5 things to know about Alabama's anti-abortion law — the Human Life Protection Act
Governor Kay Ivey signed into law the bill, that could punish doctors who perform abortions with life in prison. The law puts a stop to abortions at every stage of pregnancy and doctors who perform it could be charged with felonies and face up to 99 years in prison
Amidst backlash from women's rights activists, Alabama state passed its controversial anti-abortion bill as a law. Governor Kay Ivey signed into law the bill, that could punish doctors who perform abortions with life in prison. The law puts a stop to abortions at every stage of pregnancy and doctors who perform it could be charged with felonies and face up to 99 years in prison. This act will be known as The Alabama Human Life Protection Act.
"Today, I signed into law the Alabama Human Life Protection Act, a bill that was approved by overwhelming majorities in both chambers of the Legislature," said Ivey, a Republican, in a statement after signing the bill. "To the bill's many supporters, this legislation stands as a powerful testament to Alabamians' deeply held belief that every life is precious and that every life is a sacred gift from God," she said.
The purpose of the bill is to challenge the 1973 Roe v. Wade decision, Rep. Terri Collins, who sponsored the House Bill 314 said, "The heart of this bill is to confront a decision that was made by the courts in 1973 that said the baby in the womb is not a person," Collins said. "This bill addresses that one issue. Is that baby in the womb a person? I believe our law says it is. I believe our people say it is. And I believe technology shows it is."
Here's everything you need to know about the law:
Who does it apply to?
The law will apply to nearly all abortions and only doctors who perform the procedure. The women who get an abortion will not be affected. "A woman who receives an abortion will not be held criminally culpable or civilly liable for receiving the abortion," the law says.
However, performing the abortion would make it a Class A felony and the law makes attempting to perform it a Class C felony. The resulting penalty for an attempted abortion under the new law would be a prison sentence of one to 10 years. The anti-abortion law also applies to cases of rape and/or incest.
What are the exceptions?
The anti-abortion law, that has been deemed "unconstitutional" by many doesn't apply only when there's a medical emergency for the mother. However, the situation has to be confirmed in writing by another doctor.
"An abortion shall be permitted if an attending physician licensed in Alabama determines that an abortion is necessary in order to prevent a serious health risk to the unborn child's mother. Except in the case of a medical emergency as defined herein, the physician's determination shall be confirmed in writing by a second physician licensed in Alabama," the law states.
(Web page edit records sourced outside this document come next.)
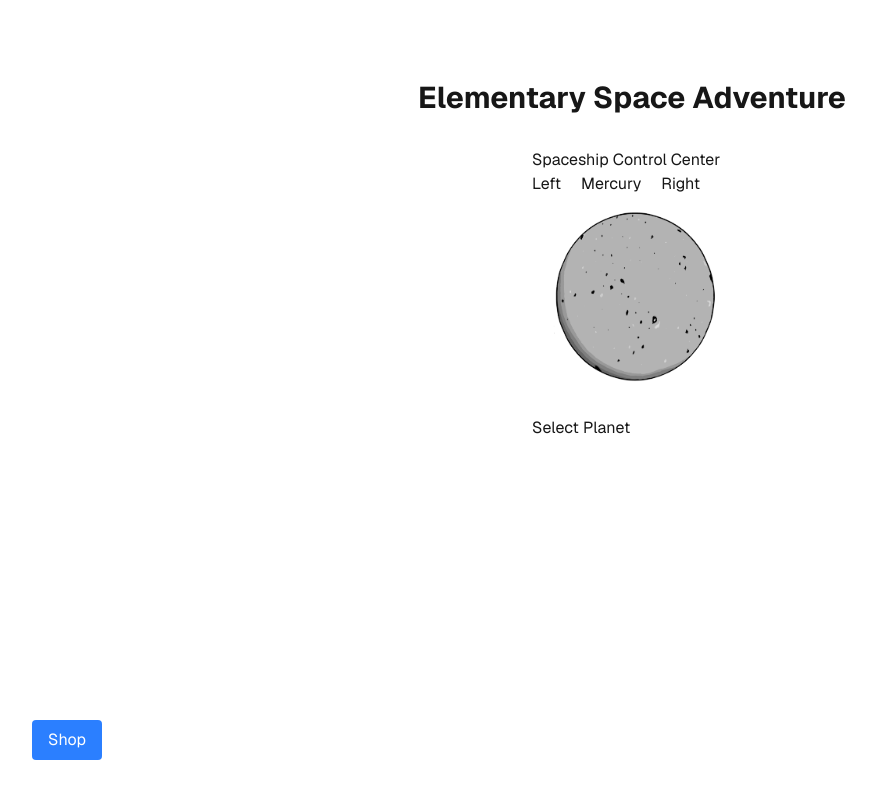
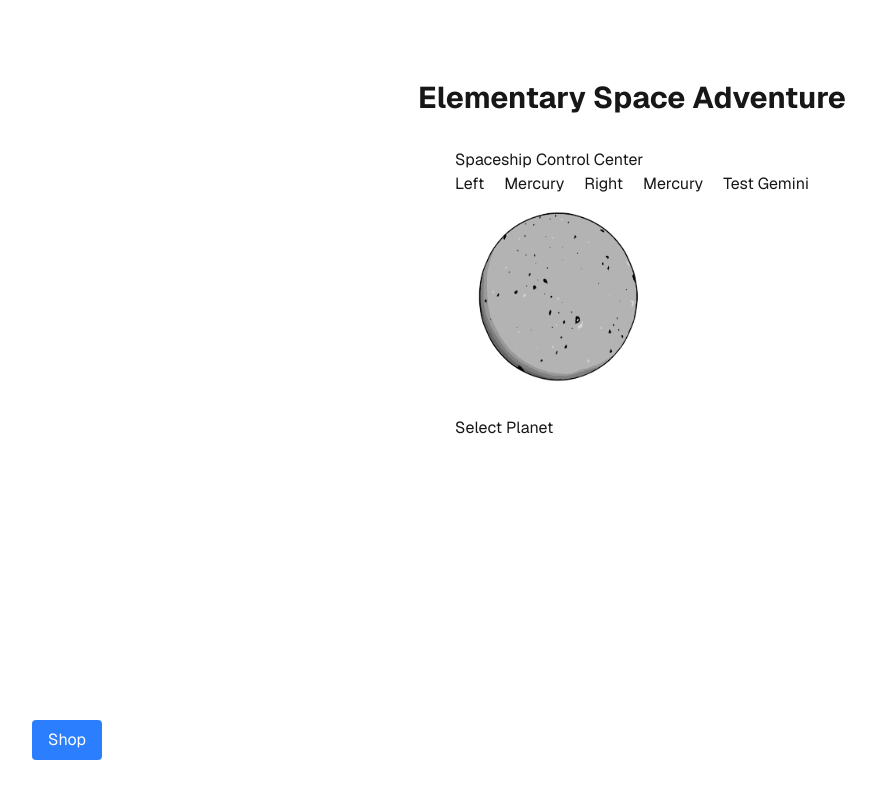
Before and after one commit to zidaneho/mission_learn, a Next.js app: page / in a window 1280 px wide. Shown: the whole page, without its empty margins (8-884 px from the left). Built offline with nearby package versions, Linux system fonts and the light colour scheme.

Commit message:
Gemini early support

```diff
--- a/components/PlanetSelector.tsx
+++ b/components/PlanetSelector.tsx
@@ -1,4 +1,5 @@
-import React from 'react';
+import React, { useState } from 'react';
+
 import { useGame } from '../context/GameContext';
 import Image from 'next/image';
 import NeptuneImage from './PlanetImages/Neptune.png';
@@ -9,9 +10,9 @@ import VenusImage from './PlanetImages/Venus.png';
 import JupiterImage from './PlanetImages/Jupiter.png';
 import SaturnImage from './PlanetImages/Saturn.png';
 import Uranus from './PlanetImages/Uranus.png';
+import { GoogleGenAI } from "@google/genai";
 
-
-
+const ai = new GoogleGenAI({ apiKey: "AIzaSyA1Oc9ePnHrkuUydkZ1RitQhX-245bvaos" });
 
 const planets = ['Mercury', 'Venus', 'Earth', 'Mars', 'Jupiter', 'Saturn', 'Uranus', 'Neptune'];
 function Profile() {
@@ -100,8 +101,14 @@ function Profile() {
   }
 
 }
+
+
+const AskPrompt: React.FC = () => {
+  return <div>askPrompt()</div>;
+};
 const PlanetSelector: React.FC<{ onSelect: () => void }> = ({ onSelect }) => {
   const { selectedPlanet, setSelectedPlanet } = useGame();
+  const [response, setResponse] = useState<string | null>(null); // Explicitly initialize with null
 
   const handleLeft = () => {
     setSelectedPlanet((selectedPlanet - 1 + planets.length) % planets.length);
@@ -109,6 +116,26 @@ const PlanetSelector: React.FC<{ onSelect: () => void }> = ({ onSelect }) => {
 
   const handleRight = () => {
     setSelectedPlanet((selectedPlanet + 1) % planets.length);
+    console.log("Selected Planet: ", selectedPlanet);
+  };
+
+  const askPrompt = async () => {
+    var selectedPlanetName = planets[selectedPlanet]; // Get the name of the selected planet
+    var prompt = `Give me a ${selectedPlanetName} fact in 30 words or less`; // Construct the prompt
+    try {
+      const response = await ai.models.generateContent({
+        model: "gemini-2.0-flash",
+        contents: prompt,
+      });
+      if (response) {
+        setResponse(response.text ?? null); // Use null if response.text is undefined
+      }
+
+
+    } catch (error) {
+      console.error("Error fetching response from Gemini:", error);
+    }
+
   };
 
   return (
@@ -118,8 +145,12 @@ const PlanetSelector: React.FC<{ onSelect: () => void }> = ({ onSelect }) => {
         <button onClick={handleLeft}>Left</button>
         <span style={{ margin: '0 20px' }}>{planets[selectedPlanet]}</span>
         <button onClick={handleRight}>Right</button>
+        <span style={{ margin: '0 20px' }}>{planets[selectedPlanet]}</span>
+        <button onClick={askPrompt}>Test Gemini</button>
+        {response && <p>Fun fact: {response}</p>}
       </div>
       <Profile />
+
       <button onClick={onSelect} style={{ marginTop: '20px' }}>Select Planet</button>
     </div>
   );
```
Also changed, not shown: package.json (+7 -5 lines), 1 other file (tests, documents, lock files or other folders).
The confirmation has to be given within 180 days after the abortion is completed and shall be prima facie evidence for a permitted abortion.
The law also says that the physician confirming the "serious health risk to the child's mother" will not be criminally or civilly liable for those actions.
Is it different from Georgia's Fetal Heartbeat law?
The Alabama anti-abortion law is actually more restrictive than the one Georgia has.
Unlike the Fetal Heartbeat law, that allows abortions up until six weeks of pregnancy which is the time that a heartbeat can be detected in the womb, Alabama's law bans it altogether, except for medical emergencies where the mother's life is in danger. Mississippi, Ohio, and Kentucky have all passed similar laws that ban abortions after a heartbeat is detected like Georgia did last week.
When does it come into effect?
This act shall become effective six months following its passage and approval by the Governor, or its otherwise becoming law, the bill states.
Who would it affect most?
According to reports, it will be the women who belong to minorities, Latinos and Black women and the poorer classes of the society who will be most affected. Democratic state senator Linda Coleman-Madison, one of the bill's critics, said, "We want abortions to be safe, and we want them to be few, but it should be legal because there will be abortions. The people who have the wherewithal will fly out of state. Not everyone can afford to do that."